The Wrong Fight on Taxes

The Hill has an article today detailing infighting within the Democrats over what to do with the 2001/2003 tax cuts. The position expressed by President Obama and many Democrats for years has been to extend the tax cuts only for people making less than $250,000, but a growing contingent seems to favor upping that threshold to $1 million, including House Minority Leader Nancy Pelosi (D-CA). Luckily, there has already been some pushback to this idea (see here, here, and here).

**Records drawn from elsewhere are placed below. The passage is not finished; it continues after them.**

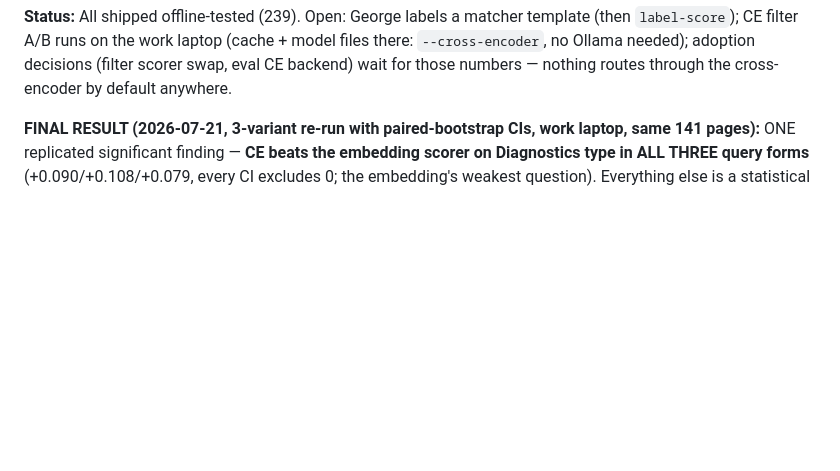
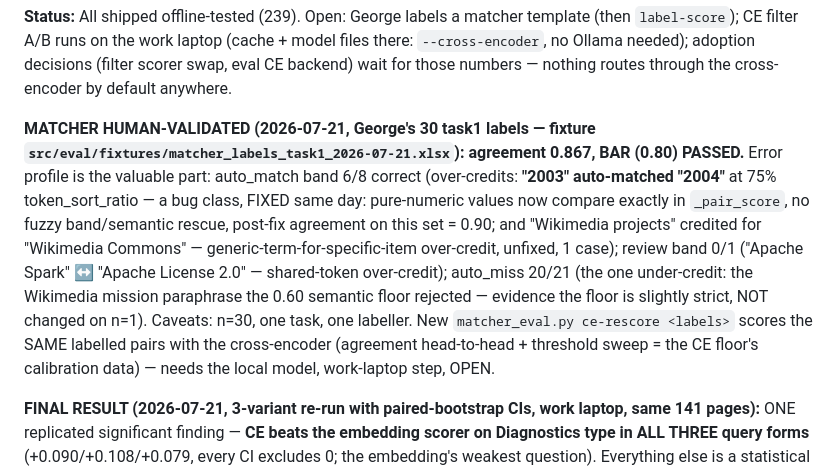
Before and after one commit to gstam26/ScrapeGraphAI_API, a Markdown page: brain/decision-log.md, the part around the change. Rendered like a GitHub page; blank space fills up the shorter version.

Commit message:
brain: record matcher human-validation result (0.867 PASS + error profile)
Co-Authored-By: Claude Fable 5 <noreply@anthropic.com>

```diff
--- a/brain/decision-log.md
+++ b/brain/decision-log.md
@@ -21,6 +21,8 @@
 **Not fixable by any of this (inherent):** list-question precision stays a lower bound when GT is non-exhaustive — property of GT collection, honestly reported by the single/list split, not a converter/matcher defect.
 
 **Status:** All shipped offline-tested (239). Open: George labels a matcher template (then `label-score`); CE filter A/B runs on the work laptop (cache + model files there: `--cross-encoder`, no Ollama needed); adoption decisions (filter scorer swap, eval CE backend) wait for those numbers — nothing routes through the cross-encoder by default anywhere.
+
+**MATCHER HUMAN-VALIDATED (2026-07-21, George's 30 task1 labels — fixture `src/eval/fixtures/matcher_labels_task1_2026-07-21.xlsx`): agreement 0.867, BAR (0.80) PASSED.** Error profile is the valuable part: auto_match band 6/8 correct (over-credits: **"2003" auto-matched "2004"** at 75% token_sort_ratio — a bug class, FIXED same day: pure-numeric values now compare exactly in `_pair_score`, no fuzzy band/semantic rescue, post-fix agreement on this set = 0.90; and "Wikimedia projects" credited for "Wikimedia Commons" — generic-term-for-specific-item over-credit, unfixed, 1 case); review band 0/1 ("Apache Spark" ↔ "Apache License 2.0" — shared-token over-credit); auto_miss 20/21 (the one under-credit: the Wikimedia mission paraphrase the 0.60 semantic floor rejected — evidence the floor is slightly strict, NOT changed on n=1). Caveats: n=30, one task, one labeller. New `matcher_eval.py ce-rescore <labels>` scores the SAME labelled pairs with the cross-encoder (agreement head-to-head + threshold sweep = the CE floor's calibration data) — needs the local model, work-laptop step, OPEN.
 
 **FINAL RESULT (2026-07-21, 3-variant re-run with paired-bootstrap CIs, work laptop, same 141 pages):** ONE replicated significant finding — **CE beats the embedding scorer on Diagnostics type in ALL THREE query forms** (+0.090/+0.108/+0.079, every CI excludes 0; the embedding's weakest question). Everything else is a statistical tie (R&D's apparent CE deficit −0.10..−0.12 straddles 0 on 27 positives; Company type and Recent news well inside noise). The first run's "CE loses 3 of 4" was partly subset noise — honest statement: **tie on 3, CE win on 1**. Query-form finding: instructions HURT the CE (opposite of embeddings); best CE variant = plain name-only (overall 0.745); the natural-question extraction added nothing. **DECISION (George's to revise): filter scorer stays embedding — practical grounds, not statistical:** production filter is passthrough (2026-07-03 quality-first policy), so no swap has any effect today, and adding a torch/sentence-transformers stack buys +0.10 AUC on one non-gating question. **Recorded option if the filter ever gates at 182-scale:** CE with name-only queries for Diagnostics type (or rerun this harness on a full cache first — 141/343 subset caveat stands). Eval-side CE use still open, decided by matcher_eval label-score.
 
```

The $250,000 definition for the middle class is already higher than it should be, accounting for about 80 percent of the cost of the $4.6 trillion tax cuts. In other words, letting the upper-income tax cuts expire will result in foregone revenue loss of about $900 billion. A rough estimate of moving that threshold from $250,000 to $1 million would result in only about $400 billion of that $900 billion being realized, meaning that about 90 percent of the total costs of extending all the tax cuts would be added to the debt.

It would be bad news for our fiscal situation if the negotiation over the tax cuts will simply be about deficit financing either $4 trillion or $4.6 trillion. Neither party is taking a responsible position on taxes, and it will lead us into trouble. Our fiscal hole is very deep if we extend all the tax cuts, and it wouldn't get much shallower at the $250,000 threshold. At a $1 million threshold, it would barely make a difference.

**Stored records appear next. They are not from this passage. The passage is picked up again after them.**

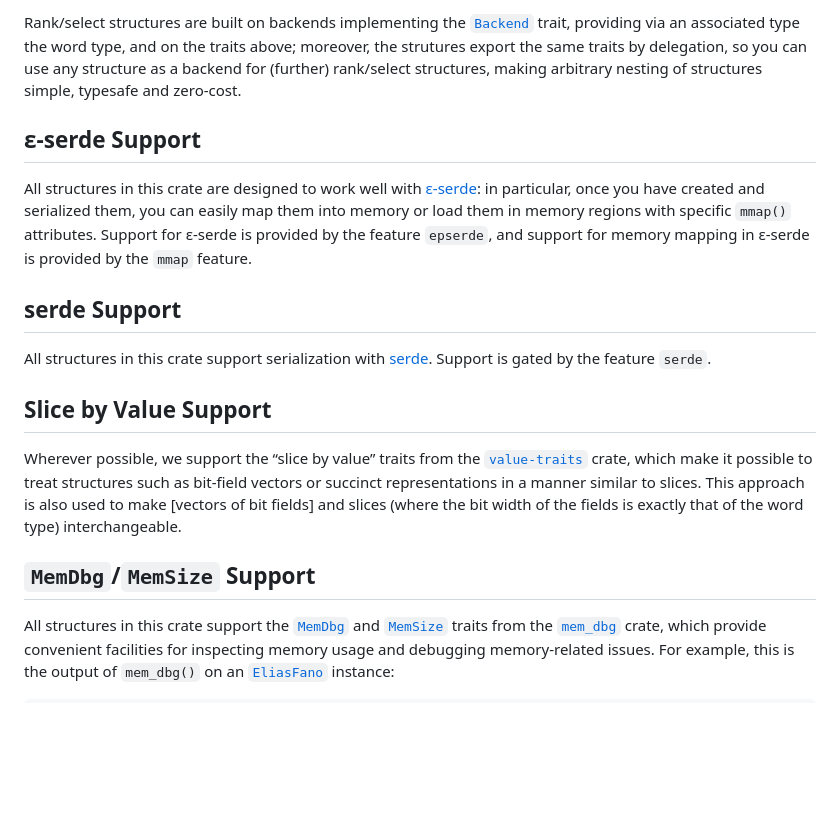
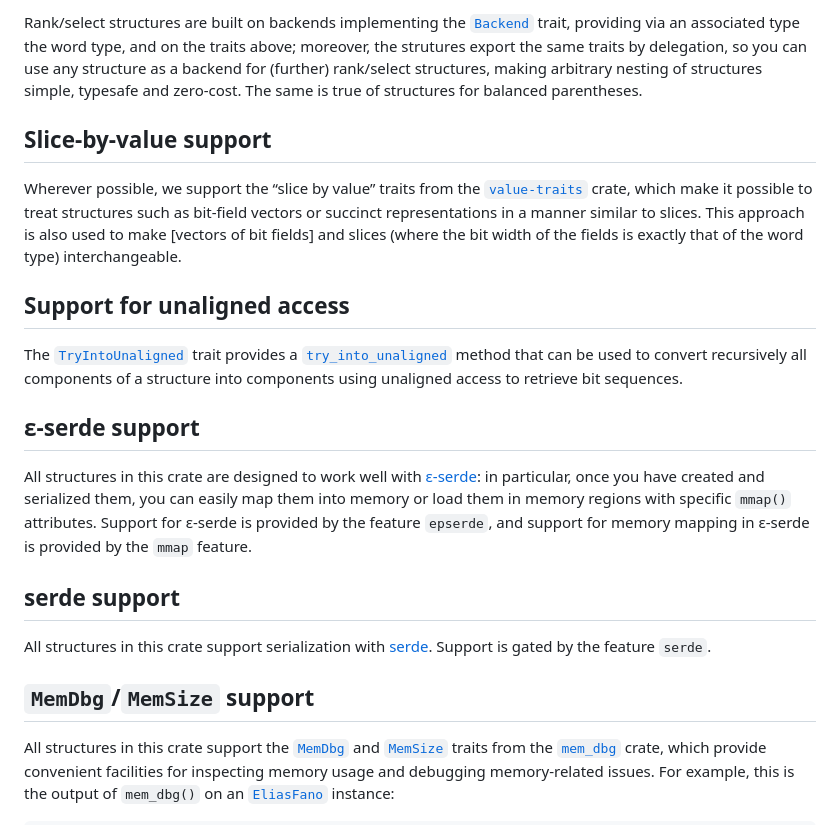
Before and after one commit to vigna/sux-rs, a Markdown page: README.md, the part around one of its changes. GitHub-like rendering; blank space fills up the shorter version.

Commit message:
Improved README

```diff
--- a/README.md
+++ b/README.md
@@ -50,9 +50,24 @@ Rank/select structures are built on backends implementing the [`Backend`] trait,
 providing via an associated type the word type, and on the traits above;
 moreover, the strutures export the same traits by delegation, so you can use any
 structure as a backend for (further) rank/select structures, making arbitrary
-nesting of structures simple, typesafe and zero-cost.
+nesting of structures simple, typesafe and zero-cost. The same is true of
+structures for balanced parentheses.
 
-## ε-serde Support
+## Slice-by-value support
+
+Wherever possible, we support the “slice by value” traits from the
+[`value-traits`] crate, which make it possible to treat structures such as
+bit-field vectors or succinct representations in a manner similar to slices.
+This approach is also used to make [vectors of bit fields] and slices (where the
+bit width of the fields is exactly that of the word type) interchangeable.
+
+## Support for unaligned access
+
+The [`TryIntoUnaligned`] trait provides a [`try_into_unaligned`] method that can
+be used to convert recursively all components of a structure into components
+using unaligned access to retrieve bit sequences.
+
+## ε-serde support
 
 All structures in this crate are designed to work well with [ε-serde]: in
 particular, once you have created and serialized them, you can easily map them
@@ -60,20 +75,12 @@ into memory or load them in memory regions with specific `mmap()` attributes.
 Support for ε-serde is provided by the feature `epserde`, and support for
 memory mapping in ε-serde is provided by the `mmap` feature.
 
-## serde Support
+## serde support
 
 All structures in this crate support serialization with [serde]. Support is
 gated by the feature `serde`.
 
-## Slice by Value Support
-
-Wherever possible, we support the “slice by value” traits from the
-[`value-traits`] crate, which make it possible to treat structures such as
-bit-field vectors or succinct representations in a manner similar to slices.
-This approach is also used to make [vectors of bit fields] and slices (where the
-bit width of the fields is exactly that of the word type) interchangeable.
-
-## `MemDbg`/`MemSize` Support
+## `MemDbg`/`MemSize` support
 
 All structures in this crate support the [`MemDbg`] and [`MemSize`] traits from
 the [`mem_dbg`] crate, which provide convenient facilities for inspecting memory
```
Also changed, not shown: other parts of README.md (+3 -0 lines).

Note: Tax cuts extended below $1M is a rough estimate 

In addition, the framework of extending tax cuts at a certain income level misses the point. Having distributional goals makes sense, but drawing strict lines in the sand will ultimately do more harm than good. A better focus would be on improving the tax code with an eye towards the distribution and revenue levels that are desired.

The Simpson-Bowles tax reform plan did just that, raising revenue from tax reform while ending up with a more progressive tax code (see here for a distributional table of Simpson-Bowles). It won't be easy to achieve a reform plan that does this, but it would be much more constructive to this kind of debate than to fight about whether we will extend 80 percent, 90 percent, or 100 percent of the tax cuts. We will need to get significant revenue as part of a deficit reduction plan, but the rhetoric from both sides so far is not promising.